Can kitchen tools make you cook healthier?
I like to cook, and to bake, and I like to have fun tools and gadgets that make the job
I like to cook, and to bake, and I like to have fun tools and gadgets that make the job easier and more fun. Last summer I acquired that holy grail of kitchen appliances, the KitchenAid mixer (in stylish black), and I still marvel at how quickly it beats egg whites. Around the same time I wanted a food processor, but settled for a mini version to save cash. It does the job for small jobs like chopping nuts, but lately I’ve been considering picking up a full-size processor.
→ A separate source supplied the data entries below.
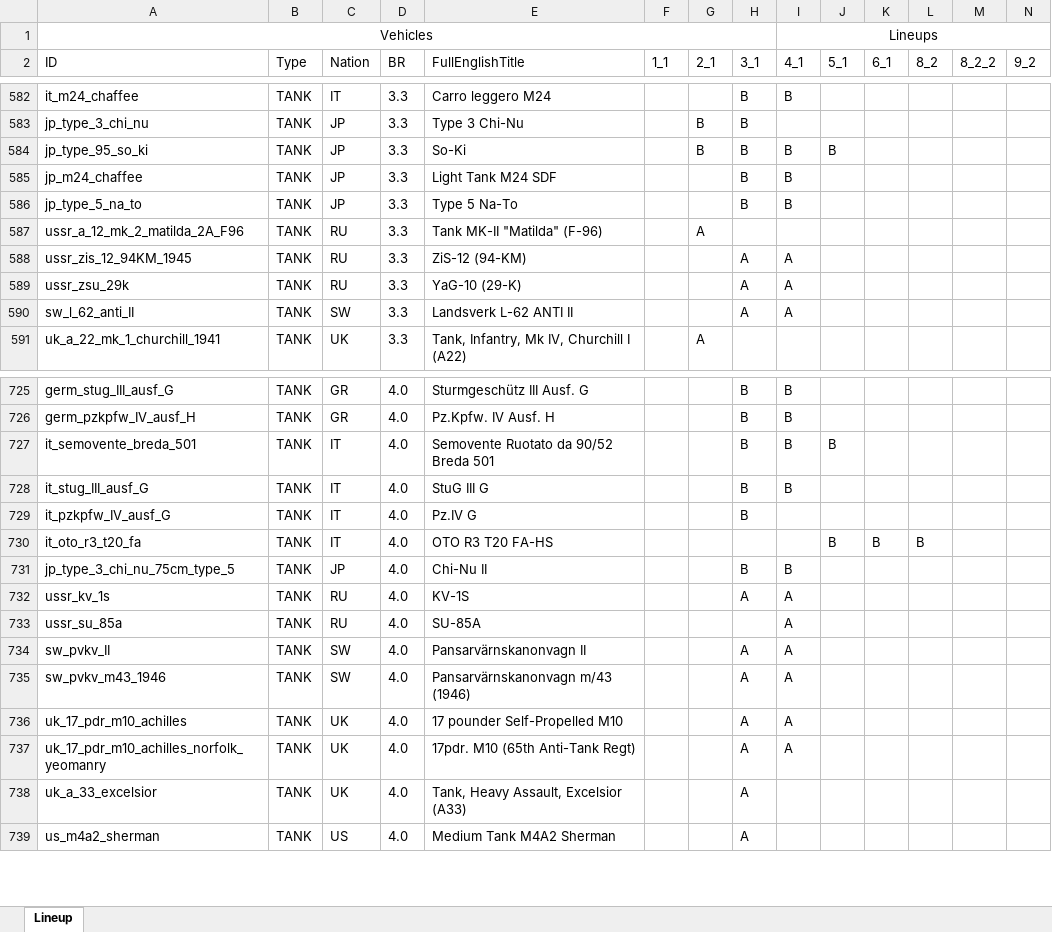
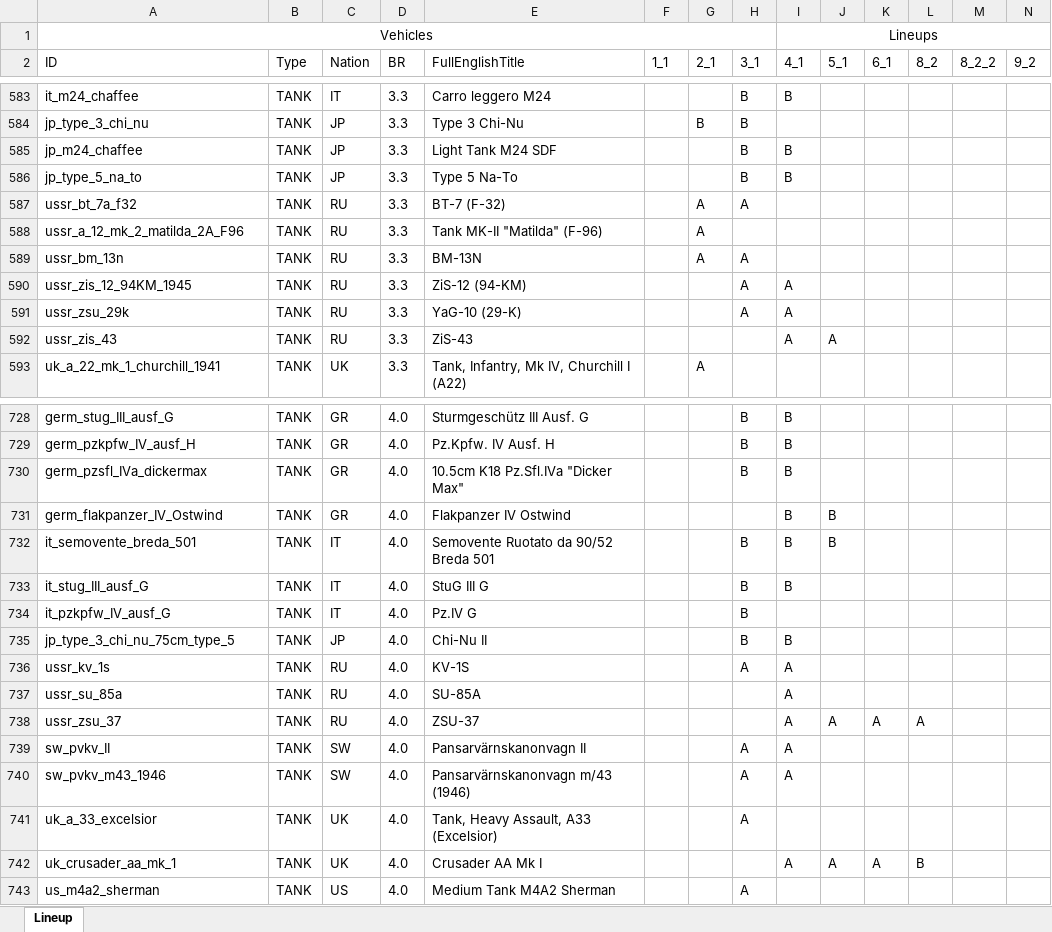
Before and after one commit to runaloop/ThunderSimLineup, an Excel workbook: actual_lineups.xlsx, sheet Lineup, drawn as a sheet; only a part is shown, gaps mark what is left out; values as stored, in another font and other column widths than the file's, no borders; table styles not drawn; removed rows and columns are numbered as before the commit, all else as after; rows hold the shown columns only; the diff covers the shown part only; the diff names each change by its address in the sheet, - before the commit and + after, or states it on an @@ line.

Commit message:
Add: Actual lineups;

```diff
--- a/actual_lineups.xlsx (sheet Lineup)
+++ b/actual_lineups.xlsx (sheet Lineup)
-row 584: jp_type_95_so_ki | TANK | JP | 3.3 | So-Ki |  | B | B | B | B
+row 587: ussr_bt_7a_f32 | TANK | RU | 3.3 | BT-7 (F-32) |  | A | A
+row 589: ussr_bm_13n | TANK | RU | 3.3 | BM-13N |  | A | A
-row 590: sw_l_62_anti_II | TANK | SW | 3.3 | Landsverk L-62 ANTI II |  |  | A | A
+row 592: ussr_zis_43 | TANK | RU | 3.3 | ZiS-43 |  |  |  | A | A
+row 730: germ_pzsfl_IVa_dickermax | TANK | GR | 4.0 | 10.5cm K18 Pz.Sfl.IVa "Dicker Max" |  |  | B | B
+row 731: germ_flakpanzer_IV_Ostwind | TANK | GR | 4.0 | Flakpanzer IV Ostwind |  |  |  | B | B
-row 730: it_oto_r3_t20_fa | TANK | IT | 4.0 | OTO R3 T20 FA-HS |  |  |  |  | B | B | B
+row 738: ussr_zsu_37 | TANK | RU | 4.0 | ZSU-37 |  |  |  | A | A | A | A
-row 736: uk_17_pdr_m10_achilles | TANK | UK | 4.0 | 17 pounder Self-Propelled M10 |  |  | A | A
-row 737: uk_17_pdr_m10_achilles_norfolk_yeomanry | TANK | UK | 4.0 | 17pdr. M10 (65th Anti-Tank Regt) |  |  | A | A
-E741 (FullEnglishTitle): Tank, Heavy Assault, Excelsior (A33)
+E741 (FullEnglishTitle): Tank, Heavy Assault, A33 (Excelsior)
+row 742: uk_crusader_aa_mk_1 | TANK | UK | 4.0 | Crusader AA Mk I |  |  |  | A | A | A | B
```
Also changed, not shown: 88 added rows, 64 removed rows and 29 edited cells elsewhere in this sheet, 2 other files.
One of my justifications is that there are healthy recipes I want to make that I just don’t have the tools for right now, like many of the recipes from the book The Thrive Diet by Brendan Brazier. The recipes in the book are all vegan, and many are raw, perfect for light summer meals and snacks. For instance, there’s a "pizza" with a crust made from primarily ground sunflower seeds and grated beets—trust me, it’s delicious!—and several recipes for homemade energy bars that I’d love to make.
So the question is: Will owning a food processor make me more likely to prepare recipes like this? And what about other kitchen appliances, tools and gadgets—can they make you eat healthier? (And while we’re on the subject, I’m considering the KitchenAid food processor in black, to match my mixer—can anyone offer reviews?)